My least favorite college basketball team (University of Louisville) is in a bit of hot water these days. A book came out last week that was full of allegations that a former staff member paid for escorts for players and recruits of the team, including bringing them to on campus housing. The allegations aren’t being denied, the NCAA is investigating and I have never seen their head coach more humble than in his press conference about it.
This scandal has been at the forefront of the sports news I follow this week and I spent some time Saturday catching up on blogs and I found myself listening to Pitino’s recent news conferences while cleaning. Listening to him talk about this broke my heart and convicted it at the same time. I have little respect for Pitino for a myriad of reasons and I have no idea how things with this scandal will play out, but it is clear that he’s upset, worried and that this really may be a career ender for him. It also became clear that there are a lot of UK fans cheering on his possible demise and leading in the ridicule of our biggest rivals.
I have to admit, one of my first responses to hearing this was to laugh. UofL fans have picked at UK’s head coach for years and like to call him a cheater and taunt that we can’t enjoy national titles or Final Four appearances because someday they will be vacated. I couldn’t help but note the irony that of the schools in Kentucky with a recent national title, it is Louisville in a scandal that could cause the banner to come down (although many sports experts are saying this isn’t too much of a danger.)
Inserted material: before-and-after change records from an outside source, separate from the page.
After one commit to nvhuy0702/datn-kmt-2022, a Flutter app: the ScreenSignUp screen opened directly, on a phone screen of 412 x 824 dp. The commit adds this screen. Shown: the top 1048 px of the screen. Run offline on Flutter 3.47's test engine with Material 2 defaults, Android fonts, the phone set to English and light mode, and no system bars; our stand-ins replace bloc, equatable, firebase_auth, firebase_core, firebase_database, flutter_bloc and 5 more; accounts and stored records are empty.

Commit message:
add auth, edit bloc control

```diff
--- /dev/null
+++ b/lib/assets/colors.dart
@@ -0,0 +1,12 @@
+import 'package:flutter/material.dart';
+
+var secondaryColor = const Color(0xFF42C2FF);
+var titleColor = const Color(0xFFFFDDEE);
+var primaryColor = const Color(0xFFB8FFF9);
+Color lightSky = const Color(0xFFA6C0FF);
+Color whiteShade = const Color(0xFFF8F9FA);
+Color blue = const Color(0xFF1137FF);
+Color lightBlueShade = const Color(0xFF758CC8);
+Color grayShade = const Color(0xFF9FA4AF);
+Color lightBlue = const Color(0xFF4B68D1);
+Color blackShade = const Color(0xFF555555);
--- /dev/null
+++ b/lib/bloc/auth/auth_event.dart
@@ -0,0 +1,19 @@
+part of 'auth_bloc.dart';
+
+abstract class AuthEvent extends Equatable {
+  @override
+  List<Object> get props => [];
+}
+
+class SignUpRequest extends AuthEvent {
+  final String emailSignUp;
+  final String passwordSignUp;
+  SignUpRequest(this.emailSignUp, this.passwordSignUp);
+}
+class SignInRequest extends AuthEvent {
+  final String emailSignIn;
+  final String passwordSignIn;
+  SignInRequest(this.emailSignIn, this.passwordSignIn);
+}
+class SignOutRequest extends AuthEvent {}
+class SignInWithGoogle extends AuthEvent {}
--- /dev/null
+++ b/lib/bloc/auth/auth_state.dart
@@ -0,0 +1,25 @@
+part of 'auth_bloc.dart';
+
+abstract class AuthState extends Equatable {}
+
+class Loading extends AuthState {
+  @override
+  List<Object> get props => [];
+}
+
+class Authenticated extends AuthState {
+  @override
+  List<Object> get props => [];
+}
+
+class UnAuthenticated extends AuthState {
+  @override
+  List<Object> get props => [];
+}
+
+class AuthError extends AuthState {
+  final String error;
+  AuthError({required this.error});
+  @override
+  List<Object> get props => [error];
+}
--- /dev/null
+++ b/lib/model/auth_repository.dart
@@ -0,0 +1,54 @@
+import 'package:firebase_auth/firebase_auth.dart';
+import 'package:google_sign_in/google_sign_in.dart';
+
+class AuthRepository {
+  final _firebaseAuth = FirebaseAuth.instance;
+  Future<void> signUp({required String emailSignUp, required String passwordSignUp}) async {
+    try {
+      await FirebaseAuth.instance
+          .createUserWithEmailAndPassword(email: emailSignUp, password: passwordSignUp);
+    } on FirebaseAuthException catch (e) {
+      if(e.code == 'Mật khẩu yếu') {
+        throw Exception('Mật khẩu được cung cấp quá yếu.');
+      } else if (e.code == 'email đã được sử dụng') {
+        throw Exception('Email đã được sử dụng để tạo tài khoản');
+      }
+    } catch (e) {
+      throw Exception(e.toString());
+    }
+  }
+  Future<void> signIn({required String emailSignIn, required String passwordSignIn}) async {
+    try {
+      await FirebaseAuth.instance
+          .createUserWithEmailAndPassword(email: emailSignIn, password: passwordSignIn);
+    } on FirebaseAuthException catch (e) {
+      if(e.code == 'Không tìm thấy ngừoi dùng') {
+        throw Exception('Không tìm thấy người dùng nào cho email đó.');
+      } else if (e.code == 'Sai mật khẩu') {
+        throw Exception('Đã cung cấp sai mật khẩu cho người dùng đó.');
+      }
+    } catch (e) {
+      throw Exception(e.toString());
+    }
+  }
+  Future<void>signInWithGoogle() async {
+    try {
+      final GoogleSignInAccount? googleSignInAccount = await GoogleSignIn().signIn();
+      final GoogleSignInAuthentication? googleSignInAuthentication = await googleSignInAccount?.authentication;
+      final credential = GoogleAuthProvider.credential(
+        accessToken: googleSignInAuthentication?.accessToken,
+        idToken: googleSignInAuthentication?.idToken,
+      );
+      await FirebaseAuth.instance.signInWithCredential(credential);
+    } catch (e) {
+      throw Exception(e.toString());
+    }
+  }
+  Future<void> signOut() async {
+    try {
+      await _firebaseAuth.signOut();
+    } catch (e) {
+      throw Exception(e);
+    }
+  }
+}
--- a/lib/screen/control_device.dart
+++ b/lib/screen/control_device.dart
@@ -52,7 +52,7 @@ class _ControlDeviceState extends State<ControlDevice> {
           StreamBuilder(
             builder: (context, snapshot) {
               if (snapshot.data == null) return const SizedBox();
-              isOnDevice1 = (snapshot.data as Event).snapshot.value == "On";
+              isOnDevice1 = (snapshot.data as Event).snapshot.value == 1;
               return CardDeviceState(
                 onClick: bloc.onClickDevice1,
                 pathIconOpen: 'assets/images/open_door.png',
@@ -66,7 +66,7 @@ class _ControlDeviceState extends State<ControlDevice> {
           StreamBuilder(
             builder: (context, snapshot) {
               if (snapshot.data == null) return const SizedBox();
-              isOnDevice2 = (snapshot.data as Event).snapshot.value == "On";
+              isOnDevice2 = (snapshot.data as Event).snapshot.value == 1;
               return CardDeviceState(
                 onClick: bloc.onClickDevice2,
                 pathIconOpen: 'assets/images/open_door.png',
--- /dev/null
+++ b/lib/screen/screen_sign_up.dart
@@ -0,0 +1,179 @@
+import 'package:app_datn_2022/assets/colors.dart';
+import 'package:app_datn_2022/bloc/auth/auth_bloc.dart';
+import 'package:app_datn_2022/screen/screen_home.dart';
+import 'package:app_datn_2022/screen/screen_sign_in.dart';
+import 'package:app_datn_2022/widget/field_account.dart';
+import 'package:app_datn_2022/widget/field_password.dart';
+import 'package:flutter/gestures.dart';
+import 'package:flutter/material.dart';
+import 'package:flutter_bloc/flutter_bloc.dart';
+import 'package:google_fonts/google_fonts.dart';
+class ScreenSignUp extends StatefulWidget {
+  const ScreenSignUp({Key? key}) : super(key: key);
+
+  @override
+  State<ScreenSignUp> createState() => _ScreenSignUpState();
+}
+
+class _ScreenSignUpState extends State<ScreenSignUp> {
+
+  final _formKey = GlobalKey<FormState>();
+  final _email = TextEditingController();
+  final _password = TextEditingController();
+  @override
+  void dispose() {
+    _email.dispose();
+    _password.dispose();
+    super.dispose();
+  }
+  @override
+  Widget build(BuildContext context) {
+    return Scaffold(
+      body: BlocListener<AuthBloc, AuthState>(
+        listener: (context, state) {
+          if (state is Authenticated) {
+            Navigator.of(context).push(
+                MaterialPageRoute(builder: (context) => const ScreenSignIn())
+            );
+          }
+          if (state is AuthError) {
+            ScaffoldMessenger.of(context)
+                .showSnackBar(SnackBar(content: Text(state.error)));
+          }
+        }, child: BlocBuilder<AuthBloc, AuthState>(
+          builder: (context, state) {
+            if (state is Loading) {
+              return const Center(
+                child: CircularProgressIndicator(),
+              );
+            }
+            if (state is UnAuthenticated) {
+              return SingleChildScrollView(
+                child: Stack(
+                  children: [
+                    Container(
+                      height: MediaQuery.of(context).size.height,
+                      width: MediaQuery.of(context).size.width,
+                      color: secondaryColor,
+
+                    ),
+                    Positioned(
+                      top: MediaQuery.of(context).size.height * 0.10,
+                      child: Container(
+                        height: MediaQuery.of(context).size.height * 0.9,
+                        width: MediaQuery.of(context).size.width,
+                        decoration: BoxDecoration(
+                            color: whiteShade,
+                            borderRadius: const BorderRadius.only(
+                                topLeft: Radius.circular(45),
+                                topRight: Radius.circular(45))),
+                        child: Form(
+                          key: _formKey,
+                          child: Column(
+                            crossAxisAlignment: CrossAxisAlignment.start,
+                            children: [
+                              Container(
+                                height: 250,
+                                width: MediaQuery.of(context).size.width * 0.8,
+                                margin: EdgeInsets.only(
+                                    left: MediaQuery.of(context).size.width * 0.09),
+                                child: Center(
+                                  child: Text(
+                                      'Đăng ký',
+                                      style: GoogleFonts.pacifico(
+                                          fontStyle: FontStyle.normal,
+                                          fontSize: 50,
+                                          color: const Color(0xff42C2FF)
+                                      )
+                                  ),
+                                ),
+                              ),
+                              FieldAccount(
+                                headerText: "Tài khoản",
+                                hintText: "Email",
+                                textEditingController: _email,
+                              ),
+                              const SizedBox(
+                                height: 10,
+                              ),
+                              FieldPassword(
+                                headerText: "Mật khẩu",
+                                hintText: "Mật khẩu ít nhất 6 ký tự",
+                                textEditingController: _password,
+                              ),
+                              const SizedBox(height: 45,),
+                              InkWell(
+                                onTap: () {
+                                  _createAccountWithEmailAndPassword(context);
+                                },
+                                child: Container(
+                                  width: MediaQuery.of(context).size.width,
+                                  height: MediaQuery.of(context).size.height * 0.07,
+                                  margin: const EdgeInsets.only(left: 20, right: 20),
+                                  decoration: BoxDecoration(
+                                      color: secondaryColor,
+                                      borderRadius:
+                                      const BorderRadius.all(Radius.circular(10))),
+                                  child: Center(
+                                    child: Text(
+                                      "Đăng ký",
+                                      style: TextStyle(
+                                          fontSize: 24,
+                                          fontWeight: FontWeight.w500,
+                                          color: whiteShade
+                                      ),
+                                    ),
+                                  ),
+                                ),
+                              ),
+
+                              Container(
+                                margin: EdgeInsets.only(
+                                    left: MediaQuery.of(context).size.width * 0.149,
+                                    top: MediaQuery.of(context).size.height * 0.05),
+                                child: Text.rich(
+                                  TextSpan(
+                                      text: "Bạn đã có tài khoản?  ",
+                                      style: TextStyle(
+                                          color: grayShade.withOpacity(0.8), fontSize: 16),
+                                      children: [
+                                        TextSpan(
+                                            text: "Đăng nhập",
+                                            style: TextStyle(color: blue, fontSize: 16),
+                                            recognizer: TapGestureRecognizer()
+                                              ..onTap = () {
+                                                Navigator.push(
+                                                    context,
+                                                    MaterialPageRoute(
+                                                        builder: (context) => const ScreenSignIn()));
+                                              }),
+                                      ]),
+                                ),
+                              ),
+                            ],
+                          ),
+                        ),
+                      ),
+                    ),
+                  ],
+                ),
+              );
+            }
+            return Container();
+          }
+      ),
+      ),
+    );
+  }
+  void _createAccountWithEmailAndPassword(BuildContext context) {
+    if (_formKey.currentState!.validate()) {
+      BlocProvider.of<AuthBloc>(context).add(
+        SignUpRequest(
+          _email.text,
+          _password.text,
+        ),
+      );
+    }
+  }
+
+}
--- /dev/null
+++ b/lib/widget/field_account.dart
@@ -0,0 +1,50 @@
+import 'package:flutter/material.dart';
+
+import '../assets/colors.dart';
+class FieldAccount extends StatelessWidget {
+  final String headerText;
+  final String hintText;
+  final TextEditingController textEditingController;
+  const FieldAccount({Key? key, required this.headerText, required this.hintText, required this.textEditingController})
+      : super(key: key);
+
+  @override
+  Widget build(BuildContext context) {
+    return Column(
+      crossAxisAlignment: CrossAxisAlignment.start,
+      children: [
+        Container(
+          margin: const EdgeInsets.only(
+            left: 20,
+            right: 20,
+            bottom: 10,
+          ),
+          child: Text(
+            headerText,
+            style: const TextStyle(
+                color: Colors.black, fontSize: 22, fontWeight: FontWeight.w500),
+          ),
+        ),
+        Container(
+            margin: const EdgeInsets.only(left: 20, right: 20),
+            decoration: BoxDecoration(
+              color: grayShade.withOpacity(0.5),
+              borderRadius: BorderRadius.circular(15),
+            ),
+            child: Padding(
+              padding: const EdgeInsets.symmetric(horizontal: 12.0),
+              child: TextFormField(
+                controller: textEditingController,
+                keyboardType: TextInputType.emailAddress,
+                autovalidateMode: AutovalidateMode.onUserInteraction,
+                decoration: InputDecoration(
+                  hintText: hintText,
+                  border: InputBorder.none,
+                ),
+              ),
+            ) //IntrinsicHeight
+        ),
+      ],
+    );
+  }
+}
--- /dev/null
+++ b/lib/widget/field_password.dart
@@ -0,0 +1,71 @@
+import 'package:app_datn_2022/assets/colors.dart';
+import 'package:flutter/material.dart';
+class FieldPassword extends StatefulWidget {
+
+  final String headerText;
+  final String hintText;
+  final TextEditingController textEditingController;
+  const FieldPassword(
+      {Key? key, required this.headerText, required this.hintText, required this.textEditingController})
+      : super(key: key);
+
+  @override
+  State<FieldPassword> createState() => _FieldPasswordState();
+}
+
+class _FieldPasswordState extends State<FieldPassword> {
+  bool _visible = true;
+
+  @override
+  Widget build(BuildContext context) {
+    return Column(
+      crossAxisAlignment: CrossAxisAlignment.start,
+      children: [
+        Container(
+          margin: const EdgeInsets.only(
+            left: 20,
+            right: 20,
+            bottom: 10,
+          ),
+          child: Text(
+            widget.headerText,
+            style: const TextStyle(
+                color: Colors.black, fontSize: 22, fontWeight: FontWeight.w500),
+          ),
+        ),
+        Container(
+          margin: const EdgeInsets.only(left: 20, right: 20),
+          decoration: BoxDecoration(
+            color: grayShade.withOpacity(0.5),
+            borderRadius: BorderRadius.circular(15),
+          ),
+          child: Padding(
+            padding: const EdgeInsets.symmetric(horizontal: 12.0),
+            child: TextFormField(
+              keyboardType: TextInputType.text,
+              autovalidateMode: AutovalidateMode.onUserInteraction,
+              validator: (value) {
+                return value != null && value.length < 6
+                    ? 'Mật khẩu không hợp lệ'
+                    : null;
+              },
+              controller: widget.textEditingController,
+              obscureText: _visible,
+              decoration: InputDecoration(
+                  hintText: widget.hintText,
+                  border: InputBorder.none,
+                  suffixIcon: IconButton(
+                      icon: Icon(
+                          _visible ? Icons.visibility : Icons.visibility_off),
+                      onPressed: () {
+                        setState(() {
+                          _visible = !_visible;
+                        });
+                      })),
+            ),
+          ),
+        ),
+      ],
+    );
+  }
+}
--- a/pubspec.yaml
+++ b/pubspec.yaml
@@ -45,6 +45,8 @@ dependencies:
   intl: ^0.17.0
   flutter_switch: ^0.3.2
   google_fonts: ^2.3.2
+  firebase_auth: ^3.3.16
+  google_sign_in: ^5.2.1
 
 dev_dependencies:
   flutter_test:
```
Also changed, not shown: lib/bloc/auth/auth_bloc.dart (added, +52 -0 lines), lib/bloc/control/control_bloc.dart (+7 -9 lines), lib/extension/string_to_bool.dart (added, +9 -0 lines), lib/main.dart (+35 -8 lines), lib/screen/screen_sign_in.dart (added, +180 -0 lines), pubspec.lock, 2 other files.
This might sound silly or trivial, but as I read more about the story I realized my reactions reveal so much about my character. In the sports world UofL is my enemy as a UK fan and how I treat my enemies says a lot about me and the state of my heart. Rejoicing that they are potentially in trouble or wishing bad or evil to the coach or athletic director reveals my own depravity just as much as this scandal potentially reveals theirs.
As a christian I’m called to care for my enemies in a way that is different than those who are not christians. In short I’m called to:
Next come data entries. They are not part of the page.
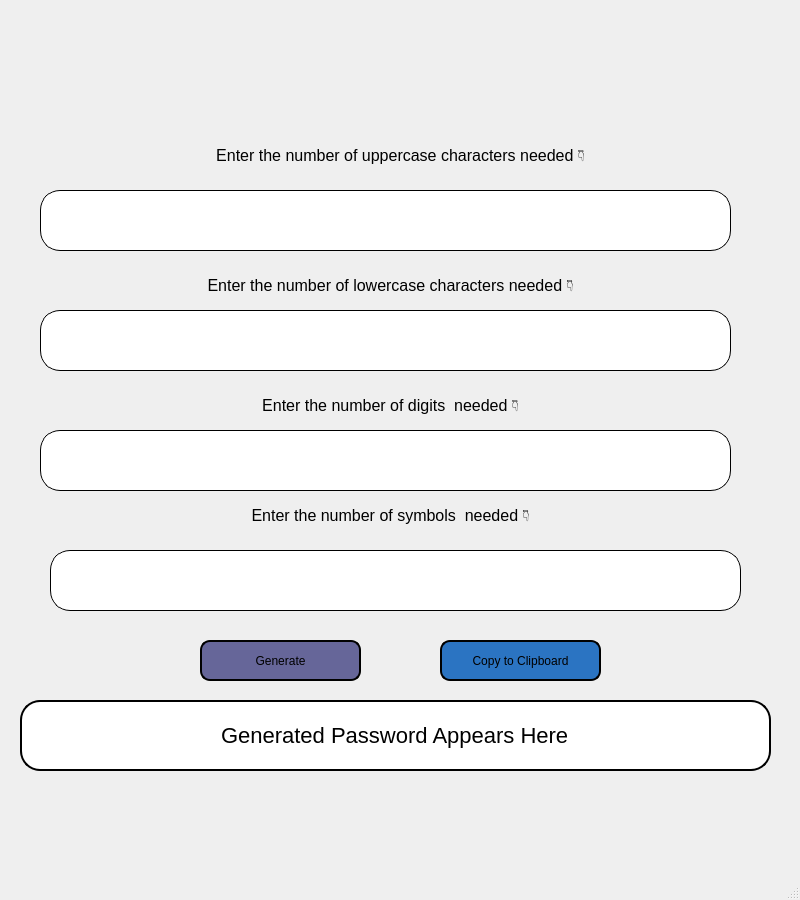
Qt form uic/sc1.ui (RorYin/PasswordGeneratorGUI) before a commit.
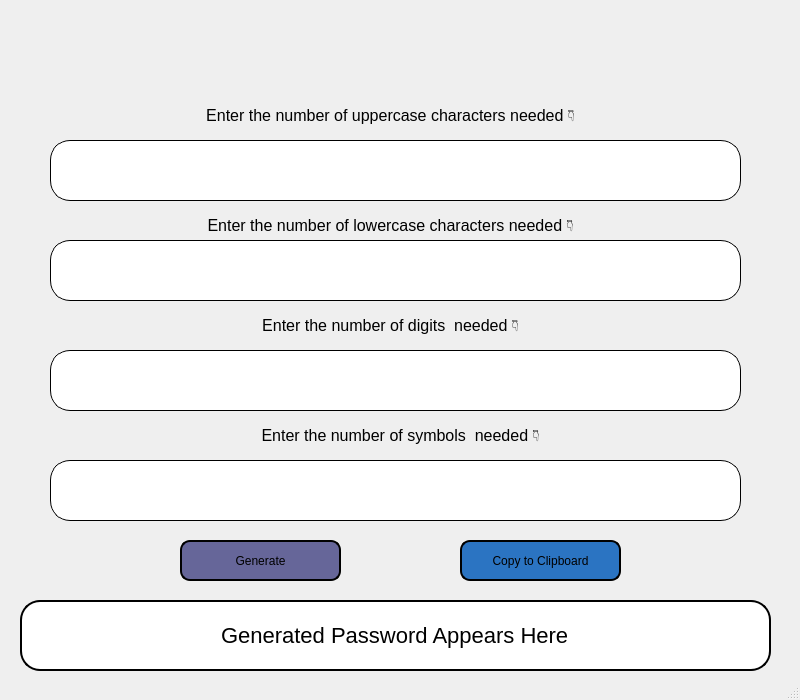
The same form after that commit. Icons and pictures are not drawn.

```diff
--- a/uic/sc1.ui
+++ b/uic/sc1.ui
@@ -7,19 +7,19 @@
     <x>0</x>
     <y>0</y>
     <width>800</width>
-    <height>900</height>
+    <height>700</height>
    </rect>
   </property>
   <property name="minimumSize">
    <size>
     <width>800</width>
-    <height>900</height>
+    <height>700</height>
    </size>
   </property>
   <property name="maximumSize">
    <size>
     <width>800</width>
-    <height>900</height>
+    <height>700</height>
    </size>
   </property>
   <property name="windowTitle">
@@ -34,10 +34,10 @@
    <widget class="QLabel" name="label">
     <property name="geometry">
      <rect>
-      <x>10</x>
-      <y>10</y>
-      <width>771</width>
-      <height>131</height>
+      <x>50</x>
+      <y>0</y>
+      <width>711</width>
+      <height>101</height>
      </rect>
     </property>
     <property name="minimumSize">
@@ -59,28 +59,28 @@
    <widget class="QLineEdit" name="upper">
     <property name="geometry">
      <rect>
-      <x>40</x>
-      <y>190</y>
-      <width>691</width>
-      <height>61</height>
-     </rect>
-    </property>
-    <property name="styleSheet">
-     <string notr="true">QLineEdit{
-border:1px solid rgb(0, 0, 0);
-border-radius:20px;
-
-}</string>
-    </property>
-    <property name="alignment">
-     <set>Qt::AlignCenter</set>
-    </property>
-   </widget>
-   <widget class="QLabel" name="label_2">
-    <property name="geometry">
-     <rect>
-      <x>110</x>
+      <x>50</x>
       <y>140</y>
+      <width>691</width>
+      <height>61</height>
+     </rect>
+    </property>
+    <property name="styleSheet">
+     <string notr="true">QLineEdit{
+border:1px solid rgb(0, 0, 0);
+border-radius:20px;
+
+}</string>
+    </property>
+    <property name="alignment">
+     <set>Qt::AlignCenter</set>
+    </property>
+   </widget>
+   <widget class="QLabel" name="label_2">
+    <property name="geometry">
+     <rect>
+      <x>100</x>
+      <y>100</y>
       <width>581</width>
       <height>31</height>
      </rect>
@@ -105,7 +105,7 @@
     <property name="geometry">
      <rect>
       <x>100</x>
-      <y>270</y>
+      <y>210</y>
       <width>581</width>
       <height>31</height>
      </rect>
@@ -129,8 +129,8 @@
    <widget class="QLineEdit" name="lower">
     <property name="geometry">
      <rect>
-      <x>40</x>
-      <y>310</y>
+      <x>50</x>
+      <y>240</y>
       <width>691</width>
       <height>61</height>
      </rect>
@@ -150,7 +150,7 @@
     <property name="geometry">
      <rect>
       <x>50</x>
-      <y>550</y>
+      <y>460</y>
       <width>691</width>
       <height>61</height>
      </rect>
@@ -169,8 +169,8 @@
    <widget class="QLabel" name="label_4">
     <property name="geometry">
      <rect>
-      <x>100</x>
-      <y>500</y>
+      <x>110</x>
+      <y>420</y>
       <width>581</width>
       <height>31</height>
      </rect>
@@ -195,7 +195,7 @@
     <property name="geometry">
      <rect>
       <x>100</x>
-      <y>390</y>
+      <y>310</y>
       <width>581</width>
       <height>31</height>
      </rect>
@@ -219,8 +219,8 @@
    <widget class="QLineEdit" name="digits">
     <property name="geometry">
      <rect>
-      <x>40</x>
-      <y>430</y>
+      <x>50</x>
+      <y>350</y>
       <width>691</width>
       <height>61</height>
      </rect>
@@ -239,8 +239,8 @@
    <widget class="QPushButton" name="generate">
     <property name="geometry">
      <rect>
-      <x>200</x>
-      <y>640</y>
+      <x>180</x>
+      <y>540</y>
       <width>161</width>
       <height>41</height>
      </rect>
@@ -270,7 +270,7 @@
     <property name="geometry">
      <rect>
       <x>20</x>
-      <y>700</y>
+      <y>600</y>
       <width>751</width>
       <height>71</height>
      </rect>
@@ -294,8 +294,8 @@
    <widget class="QPushButton" name="copytoclip">
     <property name="geometry">
      <rect>
-      <x>440</x>
-      <y>640</y>
+      <x>460</x>
+      <y>540</y>
       <width>161</width>
       <height>41</height>
      </rect>
```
- Love them (Luke 6:27)
- Feed them (Romans 12:20)
- Bless them & pray for them (Luke 6:28)
- Repay evil with blessing (1 Peter 3:9)
- Not find joy in their hardship (Proverbs 24:17)
- To focus on the Lord, not them (Proverbs 16:7)
I think these truths apply to all areas of life, including my sports enemies. While I don’t think cheering against them in a game is the same as hating your enemies, cheering against them in life is. If I rejoice in the suffering of someone I don’t know because I perceive them as an enemy, what does that mean for those I do know who wrong me? As I’ve thought about that question, the answer is simply ugly.
Rejoicing and gloating when my enemy or even someone I just don’t like stumbles it makes me an ugly person- not them.
Finding joy in their pain makes me a hateful person- not them.
It accentuates my need for grace, forgiveness and healing- not theirs.
It makes me the real loser- not them.
This basketball scandal and the subsequent NCAA investigation may reveal a lot about the state of basketball and/or athletics in Louisville. I hope that this situation leads to positive changes in culture there, but more than anything that it leads to positive changes in me.